╭─ Input material
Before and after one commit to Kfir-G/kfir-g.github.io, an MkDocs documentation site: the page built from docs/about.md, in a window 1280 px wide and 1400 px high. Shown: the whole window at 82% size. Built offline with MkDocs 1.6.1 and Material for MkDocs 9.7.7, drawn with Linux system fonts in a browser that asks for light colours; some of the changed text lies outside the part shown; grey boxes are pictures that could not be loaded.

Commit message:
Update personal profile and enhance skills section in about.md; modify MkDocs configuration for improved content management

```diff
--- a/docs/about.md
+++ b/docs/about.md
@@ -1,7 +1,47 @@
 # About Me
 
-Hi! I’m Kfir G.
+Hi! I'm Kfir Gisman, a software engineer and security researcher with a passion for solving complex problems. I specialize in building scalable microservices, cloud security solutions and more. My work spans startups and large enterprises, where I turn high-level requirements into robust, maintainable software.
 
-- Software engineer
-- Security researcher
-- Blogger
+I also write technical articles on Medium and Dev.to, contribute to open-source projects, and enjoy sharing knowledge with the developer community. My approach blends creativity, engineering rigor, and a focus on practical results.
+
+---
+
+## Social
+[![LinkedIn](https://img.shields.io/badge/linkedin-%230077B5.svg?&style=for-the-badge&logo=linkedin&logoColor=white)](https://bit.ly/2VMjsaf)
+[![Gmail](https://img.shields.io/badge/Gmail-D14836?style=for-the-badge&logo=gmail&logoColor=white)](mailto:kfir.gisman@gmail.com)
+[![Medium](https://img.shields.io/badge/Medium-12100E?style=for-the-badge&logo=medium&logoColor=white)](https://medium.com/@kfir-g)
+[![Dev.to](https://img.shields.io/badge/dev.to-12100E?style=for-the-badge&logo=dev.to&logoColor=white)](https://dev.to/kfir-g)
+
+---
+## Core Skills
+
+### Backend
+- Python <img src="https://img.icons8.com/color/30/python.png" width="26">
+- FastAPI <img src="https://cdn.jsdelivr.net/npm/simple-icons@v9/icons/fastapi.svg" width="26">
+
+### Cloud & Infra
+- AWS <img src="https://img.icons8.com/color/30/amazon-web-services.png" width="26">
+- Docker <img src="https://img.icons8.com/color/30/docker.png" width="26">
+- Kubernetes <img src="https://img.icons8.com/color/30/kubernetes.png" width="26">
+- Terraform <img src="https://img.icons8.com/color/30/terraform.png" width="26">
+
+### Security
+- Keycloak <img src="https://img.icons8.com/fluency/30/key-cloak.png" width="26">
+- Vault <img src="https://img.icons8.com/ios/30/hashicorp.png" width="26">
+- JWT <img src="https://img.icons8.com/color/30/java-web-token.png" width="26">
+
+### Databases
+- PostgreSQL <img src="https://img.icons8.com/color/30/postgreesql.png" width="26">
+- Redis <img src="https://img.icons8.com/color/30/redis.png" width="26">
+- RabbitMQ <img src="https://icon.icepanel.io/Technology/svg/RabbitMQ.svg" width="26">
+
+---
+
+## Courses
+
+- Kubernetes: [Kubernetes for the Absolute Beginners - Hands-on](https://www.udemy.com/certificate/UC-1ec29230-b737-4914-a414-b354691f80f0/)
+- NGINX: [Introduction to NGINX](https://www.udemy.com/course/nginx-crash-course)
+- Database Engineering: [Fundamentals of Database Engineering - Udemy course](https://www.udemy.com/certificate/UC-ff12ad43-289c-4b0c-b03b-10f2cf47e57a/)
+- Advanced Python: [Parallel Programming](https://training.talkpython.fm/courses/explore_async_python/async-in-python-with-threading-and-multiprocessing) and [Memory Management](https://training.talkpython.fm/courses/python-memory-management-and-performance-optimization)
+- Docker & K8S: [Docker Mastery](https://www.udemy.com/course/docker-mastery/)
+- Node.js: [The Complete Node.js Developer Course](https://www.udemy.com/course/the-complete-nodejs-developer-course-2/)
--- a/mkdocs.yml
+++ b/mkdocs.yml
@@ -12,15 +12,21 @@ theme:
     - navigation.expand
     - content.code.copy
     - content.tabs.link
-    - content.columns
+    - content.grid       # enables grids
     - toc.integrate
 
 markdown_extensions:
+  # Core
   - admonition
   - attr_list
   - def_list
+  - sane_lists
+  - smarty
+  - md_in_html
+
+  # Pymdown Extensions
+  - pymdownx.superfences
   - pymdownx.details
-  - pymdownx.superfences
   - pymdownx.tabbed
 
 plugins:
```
╰─
╭─ Input material
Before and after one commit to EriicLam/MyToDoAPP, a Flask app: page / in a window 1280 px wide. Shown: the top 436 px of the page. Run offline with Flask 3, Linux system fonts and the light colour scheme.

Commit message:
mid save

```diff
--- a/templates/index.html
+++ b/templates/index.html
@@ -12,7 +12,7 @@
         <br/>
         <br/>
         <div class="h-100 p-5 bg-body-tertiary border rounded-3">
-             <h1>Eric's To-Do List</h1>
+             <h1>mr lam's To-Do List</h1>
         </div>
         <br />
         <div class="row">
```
╰─
╭─ Input material
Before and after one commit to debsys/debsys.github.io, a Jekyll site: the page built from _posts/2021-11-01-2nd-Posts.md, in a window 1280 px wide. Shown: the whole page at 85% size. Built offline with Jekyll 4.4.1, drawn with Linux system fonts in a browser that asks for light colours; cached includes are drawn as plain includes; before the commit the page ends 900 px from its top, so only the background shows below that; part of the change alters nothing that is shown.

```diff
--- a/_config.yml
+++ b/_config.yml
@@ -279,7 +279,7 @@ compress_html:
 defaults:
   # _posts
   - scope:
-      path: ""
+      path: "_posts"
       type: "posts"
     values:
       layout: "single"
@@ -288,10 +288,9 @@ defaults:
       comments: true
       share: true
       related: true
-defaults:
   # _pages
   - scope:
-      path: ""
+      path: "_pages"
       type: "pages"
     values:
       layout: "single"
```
╰─
• Your objective: For every line above with the word "pymdownx" in it, make a copy.

• Result:
+  - pymdownx.superfences
   - pymdownx.details
-  - pymdownx.superfences
   - pymdownx.tabbed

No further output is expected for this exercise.